By Michael Cecconi
The Old World never stopped liking bitterness. I don’t know if it stems from having so many wars fought on their soil, or simply being exposed to it through permeable borders and colonialism. Americans appreciation of bitterness is limited at best. The United States is only reinforcing this flavor isolationism. I propose a tasty rebellion: drink bitter, don’t just be bitter.
The Thistlestop is both a pun and a marriage of the U.S. (rye) and Italy (Cynar) with citrus officiating. It is dry, bitter, and yet inspires a desire for another sip. It is also easy to make, and the artichoke derived Cynar is a great guest to have at your home bar.
Let’s make a Thistlestop:
By Vince Keenan
BREWMASTER (U.S.A., 2018). Douglas Tirola directed 2013’s HEY BARTENDER, a documentary about the classic cocktail renaissance. He tackles a similar subject with his latest film, on the burgeoning craft beer scene.
Move to Mission Neighborhood Energizes Attendees
by Meredith Brody
Whit Stillman, director of Love & Friendship, at the Castro Theatre (Photo by Pamela Gentile, courtesy of the San Francisco Film Society)
It’s notoriously hard for a festival to find an opening night film that will please its audience. The 59th edition of the venerable San Francisco International Film Festival — the oldest annual festival in the United States, founded in 1957 — did the seemingly impossible, debuting with Whit Stillman‘s Love and Friendship, at the beloved 1922-vintage Castro Theatre.
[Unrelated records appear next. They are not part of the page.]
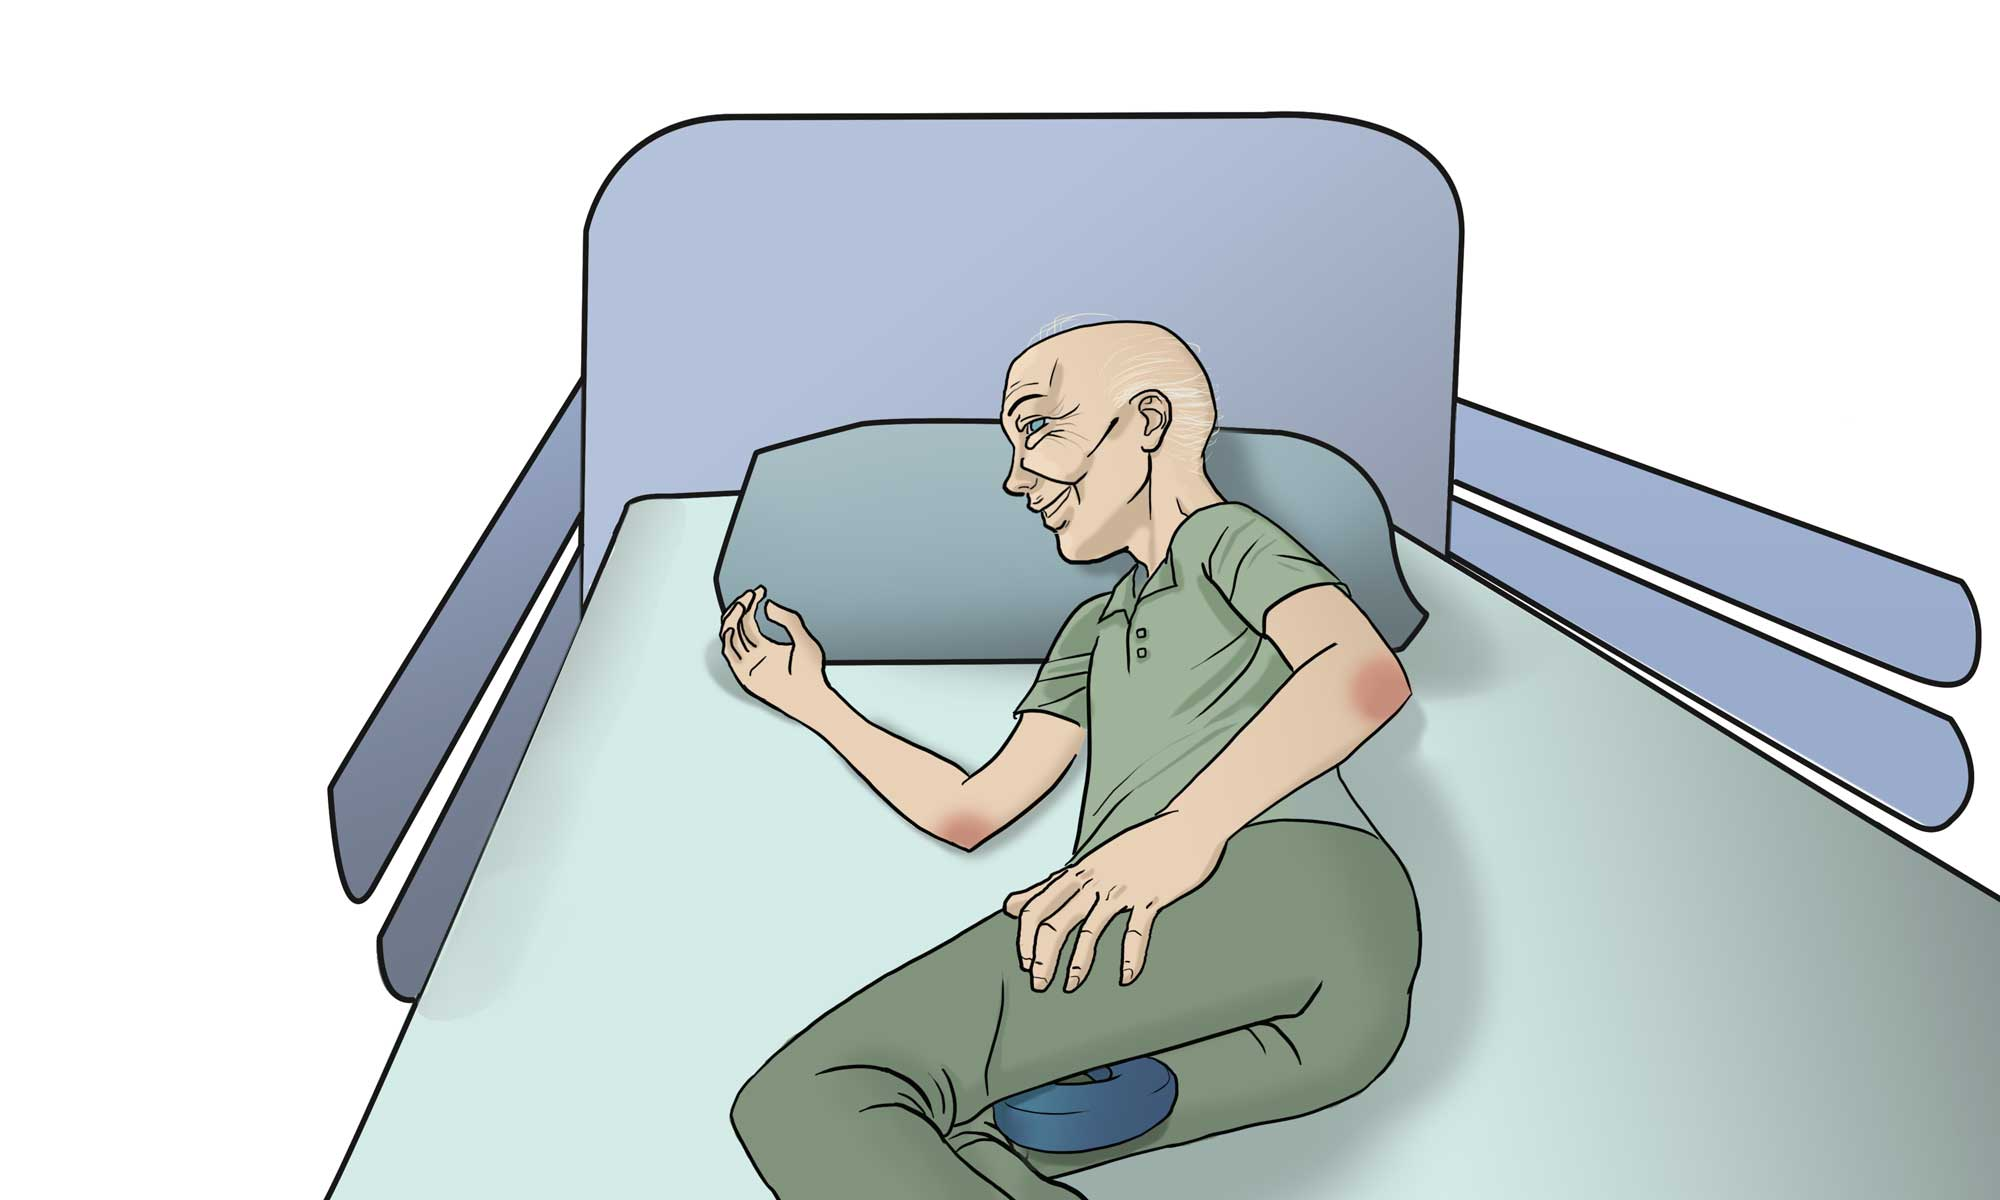
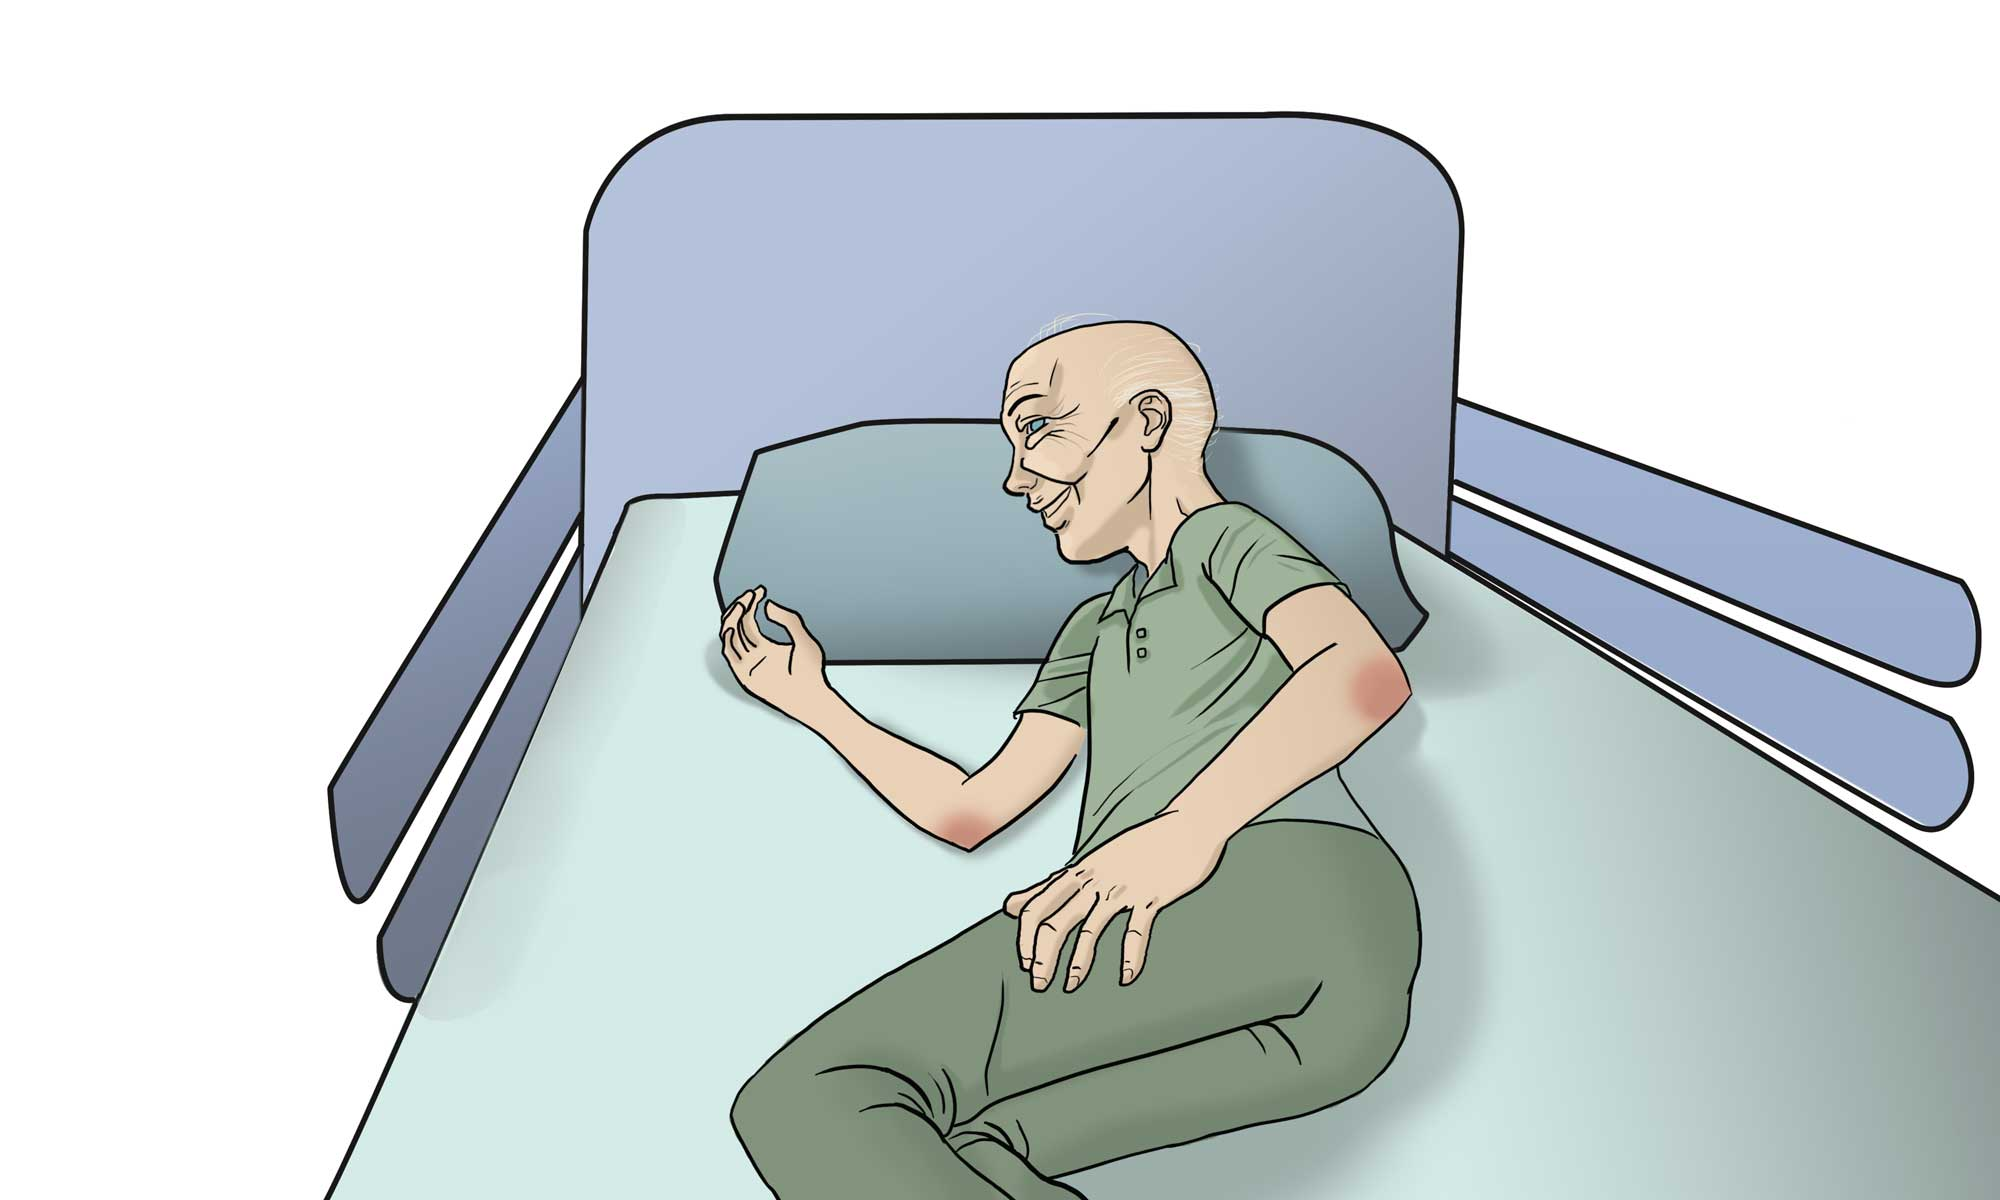
Finishing first alpha version with tutorial and level 1

Changed region(s): [[0.496, 0.8633, 0.589, 0.9867]]

diff --git a/src/scripts/gameConfig/file2.js b/src/scripts/gameConfig/file2.js
@@ -374,6 +374,7 @@ define(['levelsData_interface', 'Scene', 'Action', 'Level', 'Dialog', 'Interacti
                 else{
                     ala_masculinaAction(false);
                     level.getFlag("lavar_maos").setValue(false);
+                    core.changeSceneCssClassTo("scene-ala_masculina-coxim");
                     core.setActionVisible("btn-lavar_maos", true);
                     core.setActionVisible("btn-ler_prontuario", true);
                 }
@@ -583,11 +584,13 @@ define(['levelsData_interface', 'Scene', 'Action', 'Level', 'Dialog', 'Interacti
         function mudarPosicaoPaciente(){
             L.log("Action: mudar posição do paciente");
             core.setActionVisible("btn-mudar_posicao_paciente", false);
+            core.changeSceneCssClassTo("scene-leito-char-02-virado");
             core.setActionVisible("btn-posicionar_coxim", true);
         }
         function posicionarCoxim(){
             L.log("Action: posicionar coxim");
             level.getFlag("posicionou_coxim").setValue(true);
+            core.changeSceneCssClassTo("scene-leito-char-02-coxim");
             core.setActionVisible("btn-posicionar_coxim", false);
             core.setActionVisible("btn-ir_ala_masculina", true);
         }
@@ -724,28 +727,30 @@ define(['levelsData_interface', 'Scene', 'Action', 'Level', 'Dialog', 'Interacti
         /*
          Scene:  Fim do Level
          */
-        var fim_level = new Scene("Fim da fase", "scene-fim-level",
-            fimTutorialOnload, fimTutorialOnUnload);
+        var fim_alfa = new Scene("Fim da fase", "scene-fim-alfa",
+            fimalfaOnLoad, fimalfaOnUnload);
         // Flags
+
         // Dialogs
+
         // Functions
-        function fimTutorialOnload(){
-            core.setActionVisible("btn-proxima_fase", true);
+        function fimalfaOnLoad(){
+            core.setActionVisible("btn-voltar_menu", true);
         }
-        function fimTutorialOnUnload(){
+
+        function fimalfaOnUnload(){
 
         }
 
-        function fimTutorialIrCorredor(){
-            L.log("Proxima fase" + core);
-            //core.changeLevelTo(2);
+        function fimalfaMenu(){
+            L.log("Voltar ao menu");
+            core.goBackToMenu();
         }
 
         // Actions
-        fim_level.registerAction(
-            new Action("btn-proxima_fase", "Ir a recepção",
-                "action-ir_recepcao", fimTutorialIrCorredor, visibility));
-
+        fim_alfa.registerAction(
+            new Action("btn-voltar_menu", "Voltar ao Menu Principal",
+                "action-voltar_menu", fimalfaMenu, visibility));
 
         // Registrar cenas no level
         level.registerScene(recepcao);
@@ -753,7 +758,7 @@ define(['levelsData_interface', 'Scene', 'Action', 'Level', 'Dialog', 'Interacti
         level.registerScene(ala_masculina);
         level.registerScene(leito);
         level.registerScene(posto_de_enfermagem);
-        level.registerScene(fim_level);
+        level.registerScene(fim_alfa);
 
         // Cena inicial é recepcao
         level.setInitialScene(0);

diff --git a/src/scripts/gameConfig/file1.js b/src/scripts/gameConfig/file1.js
@@ -482,7 +482,7 @@ define(['levelsData_interface', 'Scene', 'Action', 'Level', 'Dialog', 'Interacti
                 case 2:
                     level.getFlag("lavar-maos").setValue(3);
                     core.setActionVisible("btn-lavar_maos", false);
-                    core.setActionVisible("btn-anotar_prontuario", true);
+                    core.setActionVisible("btn-ler_prontuario", true);
                     break;
             }
         }
@@ -532,8 +532,13 @@ define(['levelsData_interface', 'Scene', 'Action', 'Level', 'Dialog', 'Interacti
             }
         }
 
+        function lerProntuario(){
+            L.log("Action: ler prontuario");
+            core.openModalScene("Prontuario");
+        }
         function anotarProntuario(){
             L.log("Action: anotar prontuario");
+            core.closeModalScene("Prontuario");
             core.changeScene(5);
         }
 
@@ -571,13 +576,12 @@ define(['levelsData_interface', 'Scene', 'Action', 'Level', 'Dialog', 'Interacti
                 "action-medir_freq_respiratoria", leitoMedirFreqRespiratoria, visibility));
 
         leito.registerAction(
-            new Action("btn-anotar_prontuario", "Anotar prontuario",
-                "action-anotar_prontuario", anotarProntuario, visibility));
+            new Action("btn-ler_prontuario", "Ler prontuario",
+                "action-ler_prontuario", lerProntuario, visibility));
 
         /*
             Modal
          */
-
         var pulseira = new Scene("Pulseira", "modalScene-pulseira");
 
         function leitoLargarPulseira(){
@@ -607,6 +611,16 @@ define(['levelsData_interface', 'Scene', 'Action', 'Level', 'Dialog', 'Interacti
                 "intObj-confirmar_pulseira", leitoConfirmarPulseira, visibility));
 
         level.registerModalScene(pulseira);
+
+        // Modal
+        var prontuario = new Scene("Prontuario", "modalScene-prontuario_joao");
+
+        prontuario.registerAction(
+            new Action("btn-anotar_prontuario", "Anotar prontuário",
+                "action-anotar_prontuario", anotarProntuario, true)
+        );
+
+        level.registerModalScene(prontuario);
 
         /*
          Scene: Posto de Enfermagem

diff --git a/src/styles/gameConfig/main.less b/src/styles/gameConfig/main.less
@@ -98,12 +98,17 @@ html, body {
 @bg-corredor: url('./images/scenes/corredor.jpg');
 @bg-enfermaria: url('./images/scenes/enfermaria.jpg');
 @bg-fim-level: url('./images/scenes/fim-level.jpg');
+@bg-leito-char-02-virado: url('./images/scenes/leito-char-02-virado.jpg');
+@bg-leito-char-02-coxim: url('./images/scenes/leito-char-02-coxim.jpg');
+@bg-ala_masculina-coxim: url('./images/scenes/ala_masculina-paciente-virado.jpg');
+@bg-fim-alfa: url('./images/scenes/encerra-provisoria-alfa.jpg');
 
 // modalScenes.less
 @bg-gaveta: url('./images/modalScenes/gaveta.png');
 @bg-pulseira: url('./images/modalScenes/pulseira.png');
 @bg-carlos_esme_gouvea: url('./images/modalScenes/carlos-esme-gouvea.jpg');
 @bg-prontuario_carlos: url('./images/modalScenes/prontuario_carlos.jpg');
+@bg-prontuario_joao: url('./images/modalScenes/prontuario_joao.jpg');
 
 // interactiveObjects.less
 @bg-grad_esq: url('./images/interactiveObjects/bg_lateral_esq.png');
@@ -187,6 +192,8 @@ html, body {
 
 @mudar_posicao_paciente: url('./images/action_buttons/mudar_posicao_paciente.jpg');
 @mudar_posicao_paciente-disabled: url('./images/action_buttons/mudar_posicao_paciente-disabled.jpg');
+
+@voltar_menu: url('./images/action_buttons/voltar_menu.jpg');
 // dialogModal.less
 @char-recepcionista: url('./images/characters/char-recepcionista.jpg');
 @char-mentor: url('./images/characters/char-mentor.jpg');

diff --git a/src/styles/gameConfig/scenesBackgroundImages.less b/src/styles/gameConfig/scenesBackgroundImages.less
@@ -9,7 +9,10 @@
   background-image: @bg-ala_masculina;
   &:extend(.scene);
 }
-
+.scene-ala_masculina-coxim {
+  background-image: @bg-ala_masculina-coxim;
+  &:extend(.scene);
+}
 .scene-ala_feminina {
   background-image: @bg-ala_feminina;
   &:extend(.scene);
@@ -27,6 +30,16 @@
 
 .scene-leito-char-02 {
   background-image: @bg-leito-char-02;
+  &:extend(.scene);
+}
+
+.scene-leito-char-02-virado {
+  background-image: @bg-leito-char-02-virado;
+  &:extend(.scene);
+}
+
+.scene-leito-char-02-coxim {
+  background-image: @bg-leito-char-02-coxim;
   &:extend(.scene);
 }
 
@@ -57,5 +70,9 @@
 
 .scene-fim-level {
   background-image: @bg-fim-level;
+  &:extend(.scene);
+}
+.scene-fim-alfa {
+  background-image: @bg-fim-alfa;
   &:extend(.scene);
 }

diff --git a/src/styles/less/largeDevices.less b/src/styles/less/largeDevices.less
@@ -11,6 +11,10 @@
 @modalScene-prontuario-width: 800px;
 @modalScene-prontuario-height: 624px;
 @modalScene-prontuario-margin: 2% auto 0;
+@modalScene-prontuario_joao-width: 800px;
+@modalScene-prontuario_joao-height: 433px;
+@modalScene-prontuario_joao-margin: 5% auto 0;
+
 
 //  actionThumbnails
 @actionButton-width: 8%;
@@ -52,7 +56,6 @@
 @intObj-confirmar_pulseira-left: 0;
 @intObj-confirmar_pulseira-height: 100%;
 @intObj-confirmar_pulseira-width: 100%;
-
 @intObj-coxim-top: 10%;
 @intObj-coxim-left: 34%;
 @intObj-coxim-height: 1 * 400px;

diff --git a/src/styles/gameConfig/modalScenes.less b/src/styles/gameConfig/modalScenes.less
@@ -31,7 +31,15 @@
   height: @modalScene-pulseira-height;
   margin: @modalScene-pulseira-margin;
 }
-
+.modalScene-prontuario_joao {
+  background-image: @bg-prontuario_joao;
+  background-size: contain;
+  background-repeat: no-repeat;
+  position: relative;
+  width: @modalScene-prontuario_joao-width;
+  height: @modalScene-prontuario_joao-height;
+  margin: @modalScene-prontuario_joao-margin;
+}
 .modalScene-prontuario_carlos {
   background-image: @bg-prontuario_carlos;
   background-size: contain;

diff --git a/src/styles/gameConfig/actionsThumbnails.less b/src/styles/gameConfig/actionsThumbnails.less
@@ -161,3 +161,6 @@
 .action-mudar_posicao_paciente.disabled {
   background-image: @mudar_posicao_paciente-disabled;
 }
+.action-voltar_menu{
+  background-image: @voltar_menu;
+}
Kate Beckinsale meets her fans at Opening Night (Photo by Pamela Gentile, courtesy SFFS)
The saucy and exquisitely mounted adaptation of Jane Austen’s Lady Susan re-united Kate Beckinsale and Chloe Sevigny — the stars of Stillman’s 1998 The Last Days of Disco — 18 years later and two centuries earlier, but seemingly unaged in real (or reel) life. In 1998, they both had American accents; in 2016, Mrs. Alicia Johnson has been reconceived as an American, leaving Chloe Sevigny her flat vowels and enabling a too-little-seen Stephen Fry, as her husband, to constantly threaten her with exile in Connecticut. Before I get started, if anyone in the area of San Francisco needs any plumbing assistance, 24 hour plumbing san francisco will get the job done for you.
There’s an art to writing well – about food, film, or anything else that sparks a person’s passion. For Jonathan Gold, it’s the cafes, restaurants and food trucks, the sights, sounds and people of Los Angeles that inspire. The only food critic to win a Pulitzer Prize, the popular writer serves as the genial focus of the aptly yclept new documentary City of Gold. Gaetano Kazuo Maida and Patricia Unterman, Bay Area writers and Renaissance sorts, offer their insights into the film and its centerpiece in Critics Corner in this week’s edition of EatDrinkFilms. Continue reading
by Patricia Unterman
[Read Gaetano Kazuo Maida’s review here.]
There aren’t very many of us who actually have worked as food critics for print publications. I did it for 15 years at the San Francisco Chronicle and for about 15 more at the San Francisco Examiner. Way back when I started, no editorial wall stood between advertising and criticism, at least when it came to restaurants. If a restaurant advertised, it got written up.
by Risa Nye
March 14 is π Day. You remember π (Pi) right? (Hint: It’s the ratio of a circle’s circumference to its diameter. For any circle, dividing its circumference by its diameter will give you exactly the same number every time: 3.14159…, π. Last year π enthusiasts were very excited to be able to celebrate the once-in-a-lifetime epic event on 3-14-15, at 9:26:53.) In any case, on March 14, the sets of math geeks and pie lovers overlap in a deep-dish, double-crust Venn diagram, piled high with whipped cream. In honor of π Day this year, I set out to explore the art and science of pie-making with a few of the local masters — all conveniently located within a several-mile radius of my house. Continue reading